— Instructions for the task —
Copy every entry exactly as given, minus the images.
-- Opening Marker --
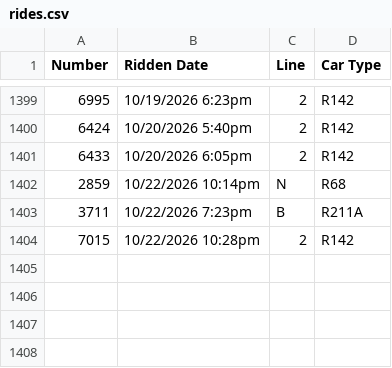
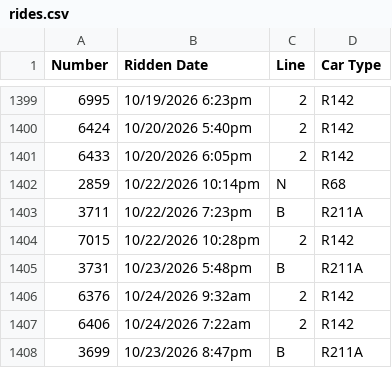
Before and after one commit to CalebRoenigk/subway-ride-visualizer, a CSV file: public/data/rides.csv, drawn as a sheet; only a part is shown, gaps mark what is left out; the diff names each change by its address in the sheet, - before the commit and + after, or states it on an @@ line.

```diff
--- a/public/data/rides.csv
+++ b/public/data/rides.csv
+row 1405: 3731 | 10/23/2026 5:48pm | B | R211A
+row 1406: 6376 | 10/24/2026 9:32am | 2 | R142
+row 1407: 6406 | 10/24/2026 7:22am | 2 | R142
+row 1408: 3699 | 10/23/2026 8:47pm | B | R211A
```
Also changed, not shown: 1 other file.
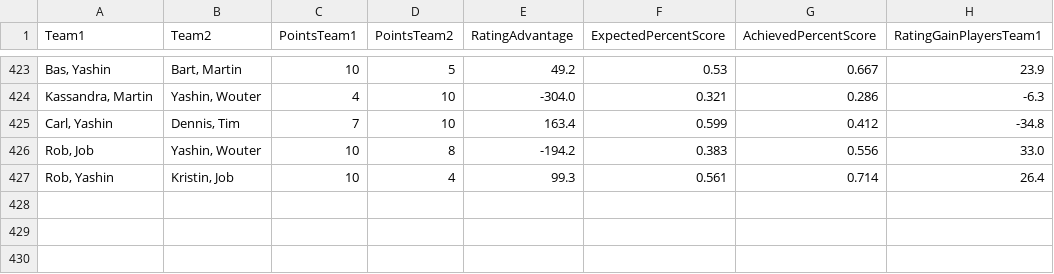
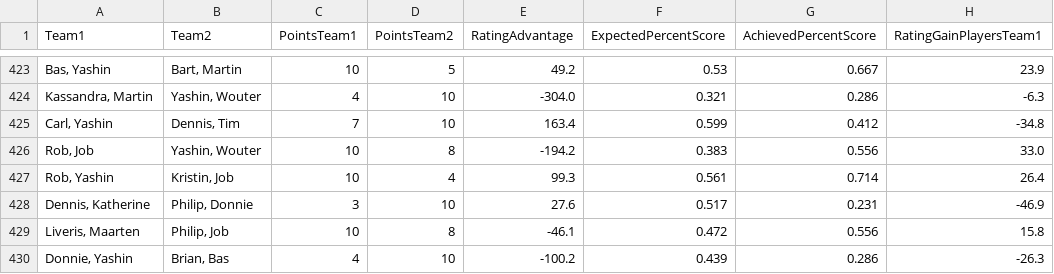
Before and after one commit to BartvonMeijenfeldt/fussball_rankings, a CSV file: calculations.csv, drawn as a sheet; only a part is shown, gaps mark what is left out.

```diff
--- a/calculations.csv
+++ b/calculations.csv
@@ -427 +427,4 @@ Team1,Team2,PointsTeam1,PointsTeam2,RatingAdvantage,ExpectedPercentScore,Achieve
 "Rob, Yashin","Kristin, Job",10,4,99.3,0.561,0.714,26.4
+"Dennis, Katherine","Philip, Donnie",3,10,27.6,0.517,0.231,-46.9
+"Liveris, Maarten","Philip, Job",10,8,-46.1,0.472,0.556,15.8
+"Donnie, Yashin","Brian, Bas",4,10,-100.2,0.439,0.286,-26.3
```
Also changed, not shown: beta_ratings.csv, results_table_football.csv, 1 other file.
-- Closing Marker --
— Result of the exercise —
Before and after one commit to CalebRoenigk/subway-ride-visualizer, a CSV file: public/data/rides.csv, drawn as a sheet; only a part is shown, gaps mark what is left out; the diff names each change by its address in the sheet, - before the commit and + after, or states it on an @@ line.

```diff
--- a/public/data/rides.csv
+++ b/public/data/rides.csv
+row 1405: 3731 | 10/23/2026 5:48pm | B | R211A
+row 1406: 6376 | 10/24/2026 9:32am | 2 | R142
+row 1407: 6406 | 10/24/2026 7:22am | 2 | R142
+row 1408: 3699 | 10/23/2026 8:47pm | B | R211A
```
Also changed, not shown: 1 other file.
Before and after one commit to BartvonMeijenfeldt/fussball_rankings, a CSV file: calculations.csv, drawn as a sheet; only a part is shown, gaps mark what is left out.

```diff
--- a/calculations.csv
+++ b/calculations.csv
@@ -427 +427,4 @@ Team1,Team2,PointsTeam1,PointsTeam2,RatingAdvantage,ExpectedPercentScore,Achieve
 "Rob, Yashin","Kristin, Job",10,4,99.3,0.561,0.714,26.4
+"Dennis, Katherine","Philip, Donnie",3,10,27.6,0.517,0.231,-46.9
+"Liveris, Maarten","Philip, Job",10,8,-46.1,0.472,0.556,15.8
+"Donnie, Yashin","Brian, Bas",4,10,-100.2,0.439,0.286,-26.3
```
Also changed, not shown: beta_ratings.csv, results_table_football.csv, 1 other file.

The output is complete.